From the entries underneath, give the number of lines holding the word "FALSE", without any other words.

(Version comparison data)
##############################
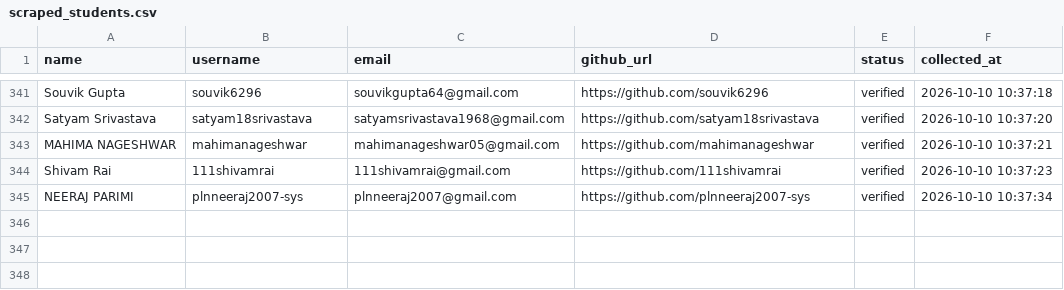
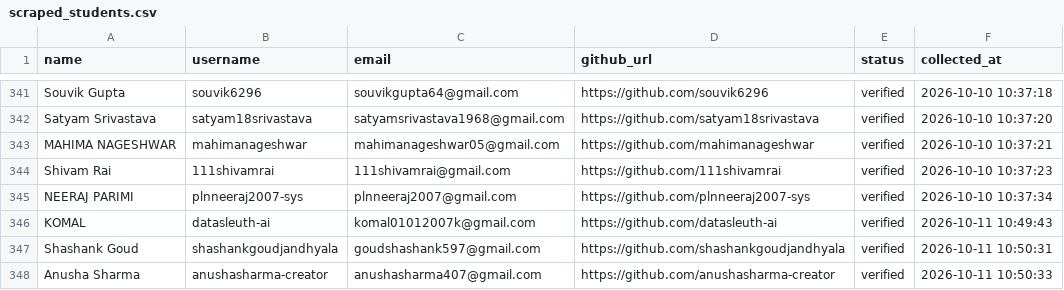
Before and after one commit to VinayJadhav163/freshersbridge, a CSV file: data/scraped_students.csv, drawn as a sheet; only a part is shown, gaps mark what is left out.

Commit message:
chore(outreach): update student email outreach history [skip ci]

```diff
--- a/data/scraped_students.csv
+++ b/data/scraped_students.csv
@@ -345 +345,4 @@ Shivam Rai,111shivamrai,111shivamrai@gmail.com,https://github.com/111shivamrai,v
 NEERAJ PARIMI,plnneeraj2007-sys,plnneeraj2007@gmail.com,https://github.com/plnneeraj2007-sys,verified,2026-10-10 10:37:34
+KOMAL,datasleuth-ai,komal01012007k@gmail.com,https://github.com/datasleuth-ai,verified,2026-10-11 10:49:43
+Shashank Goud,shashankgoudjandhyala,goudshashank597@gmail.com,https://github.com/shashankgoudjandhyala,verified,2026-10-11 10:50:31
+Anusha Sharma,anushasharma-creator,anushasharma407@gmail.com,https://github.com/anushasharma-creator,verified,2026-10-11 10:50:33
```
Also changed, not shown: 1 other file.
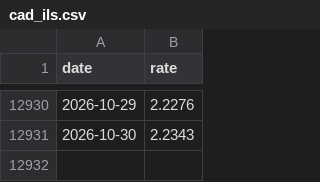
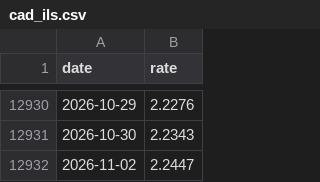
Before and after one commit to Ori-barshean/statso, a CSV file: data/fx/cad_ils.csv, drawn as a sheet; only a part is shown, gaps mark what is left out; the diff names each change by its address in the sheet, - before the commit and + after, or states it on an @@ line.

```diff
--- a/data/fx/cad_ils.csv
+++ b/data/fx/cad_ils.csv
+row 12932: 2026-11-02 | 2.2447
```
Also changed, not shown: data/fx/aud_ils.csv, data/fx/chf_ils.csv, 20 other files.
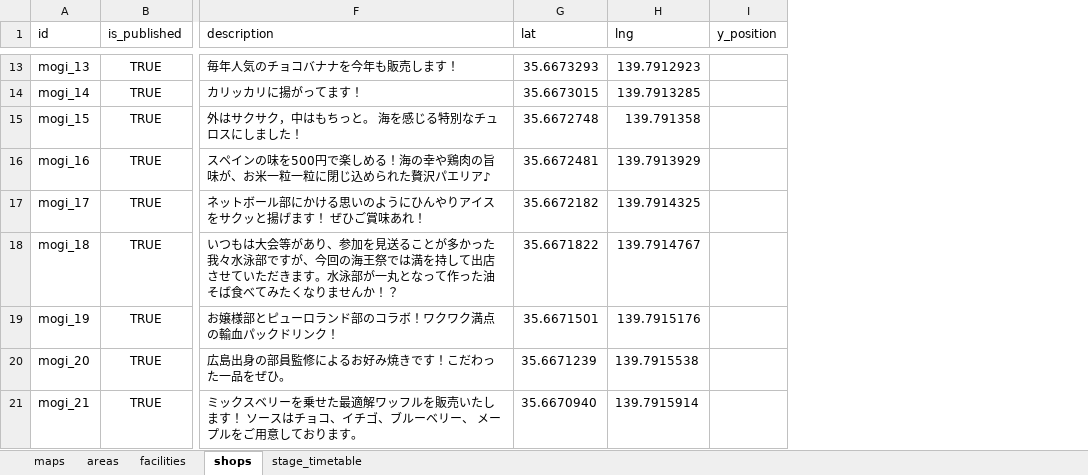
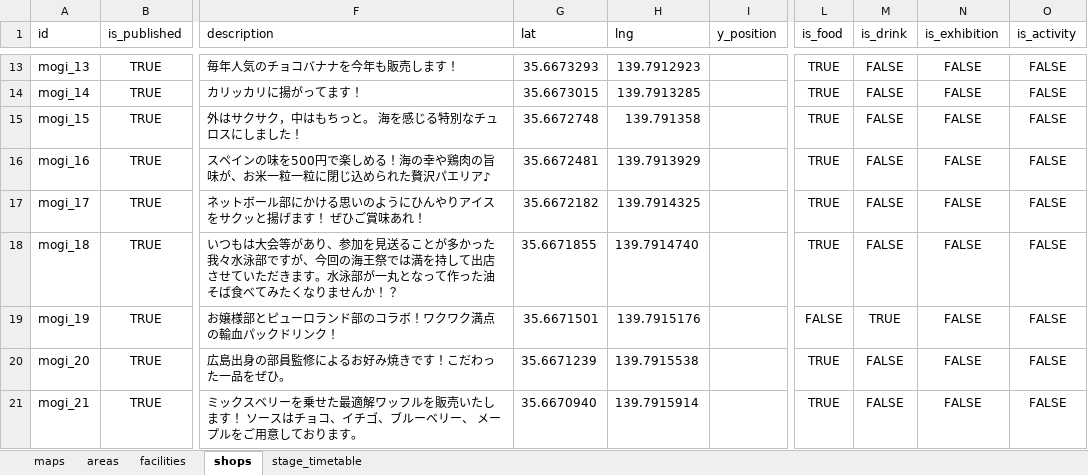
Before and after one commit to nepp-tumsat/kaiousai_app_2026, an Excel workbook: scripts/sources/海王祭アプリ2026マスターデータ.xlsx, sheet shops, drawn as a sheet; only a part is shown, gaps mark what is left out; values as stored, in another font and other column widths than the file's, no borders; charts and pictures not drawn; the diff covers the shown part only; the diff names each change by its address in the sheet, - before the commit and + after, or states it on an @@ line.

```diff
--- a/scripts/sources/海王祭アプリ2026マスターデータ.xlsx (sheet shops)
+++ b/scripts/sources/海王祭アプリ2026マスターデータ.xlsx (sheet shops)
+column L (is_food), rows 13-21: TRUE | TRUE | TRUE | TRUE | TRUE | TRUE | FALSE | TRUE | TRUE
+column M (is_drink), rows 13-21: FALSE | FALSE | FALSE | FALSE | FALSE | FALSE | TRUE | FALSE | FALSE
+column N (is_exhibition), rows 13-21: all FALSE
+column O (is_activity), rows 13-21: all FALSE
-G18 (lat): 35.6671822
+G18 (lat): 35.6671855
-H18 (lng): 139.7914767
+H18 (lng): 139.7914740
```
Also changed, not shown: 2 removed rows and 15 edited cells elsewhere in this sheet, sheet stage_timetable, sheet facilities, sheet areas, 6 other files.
##############################
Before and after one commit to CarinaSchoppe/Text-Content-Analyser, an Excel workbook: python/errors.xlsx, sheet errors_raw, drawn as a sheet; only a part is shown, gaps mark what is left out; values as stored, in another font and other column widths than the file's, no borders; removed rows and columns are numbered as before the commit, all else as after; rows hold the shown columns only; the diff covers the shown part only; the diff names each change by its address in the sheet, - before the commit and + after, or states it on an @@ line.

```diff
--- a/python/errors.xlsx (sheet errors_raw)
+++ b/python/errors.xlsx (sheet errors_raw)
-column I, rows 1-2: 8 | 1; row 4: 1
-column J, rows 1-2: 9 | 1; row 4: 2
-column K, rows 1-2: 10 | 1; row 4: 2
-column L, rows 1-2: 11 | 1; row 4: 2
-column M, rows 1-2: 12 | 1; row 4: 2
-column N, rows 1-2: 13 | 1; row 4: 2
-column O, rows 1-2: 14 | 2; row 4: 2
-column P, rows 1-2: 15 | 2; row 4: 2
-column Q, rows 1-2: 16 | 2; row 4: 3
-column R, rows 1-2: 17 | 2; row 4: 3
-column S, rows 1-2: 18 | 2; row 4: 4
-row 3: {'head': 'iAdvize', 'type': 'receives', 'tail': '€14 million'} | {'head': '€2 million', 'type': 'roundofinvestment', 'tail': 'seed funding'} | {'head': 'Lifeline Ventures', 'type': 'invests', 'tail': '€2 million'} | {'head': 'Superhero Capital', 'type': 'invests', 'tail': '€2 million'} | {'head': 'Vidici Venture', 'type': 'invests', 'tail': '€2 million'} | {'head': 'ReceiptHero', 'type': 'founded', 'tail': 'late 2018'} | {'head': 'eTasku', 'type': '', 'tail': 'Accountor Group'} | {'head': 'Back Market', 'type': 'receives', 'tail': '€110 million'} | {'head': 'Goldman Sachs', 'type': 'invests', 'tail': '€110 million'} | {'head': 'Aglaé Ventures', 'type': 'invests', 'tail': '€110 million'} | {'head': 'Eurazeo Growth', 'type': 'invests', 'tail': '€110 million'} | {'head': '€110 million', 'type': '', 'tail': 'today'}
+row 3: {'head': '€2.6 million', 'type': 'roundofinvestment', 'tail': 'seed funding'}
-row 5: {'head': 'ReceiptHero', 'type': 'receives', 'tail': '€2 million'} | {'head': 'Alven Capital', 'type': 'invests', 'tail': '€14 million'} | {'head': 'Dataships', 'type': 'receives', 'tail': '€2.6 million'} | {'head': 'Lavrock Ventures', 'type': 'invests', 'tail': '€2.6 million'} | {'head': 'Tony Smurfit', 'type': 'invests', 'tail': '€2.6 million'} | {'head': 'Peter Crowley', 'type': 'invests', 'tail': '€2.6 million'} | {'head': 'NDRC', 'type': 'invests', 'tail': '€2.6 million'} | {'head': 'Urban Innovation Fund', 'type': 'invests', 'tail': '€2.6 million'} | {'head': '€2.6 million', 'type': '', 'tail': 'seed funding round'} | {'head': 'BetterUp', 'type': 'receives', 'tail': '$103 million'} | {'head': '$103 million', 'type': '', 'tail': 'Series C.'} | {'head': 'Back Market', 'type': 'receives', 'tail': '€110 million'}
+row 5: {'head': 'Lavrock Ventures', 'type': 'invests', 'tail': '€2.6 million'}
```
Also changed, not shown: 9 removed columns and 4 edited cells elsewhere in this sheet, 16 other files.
##############################
_ANSWER FOR THE TASK_
4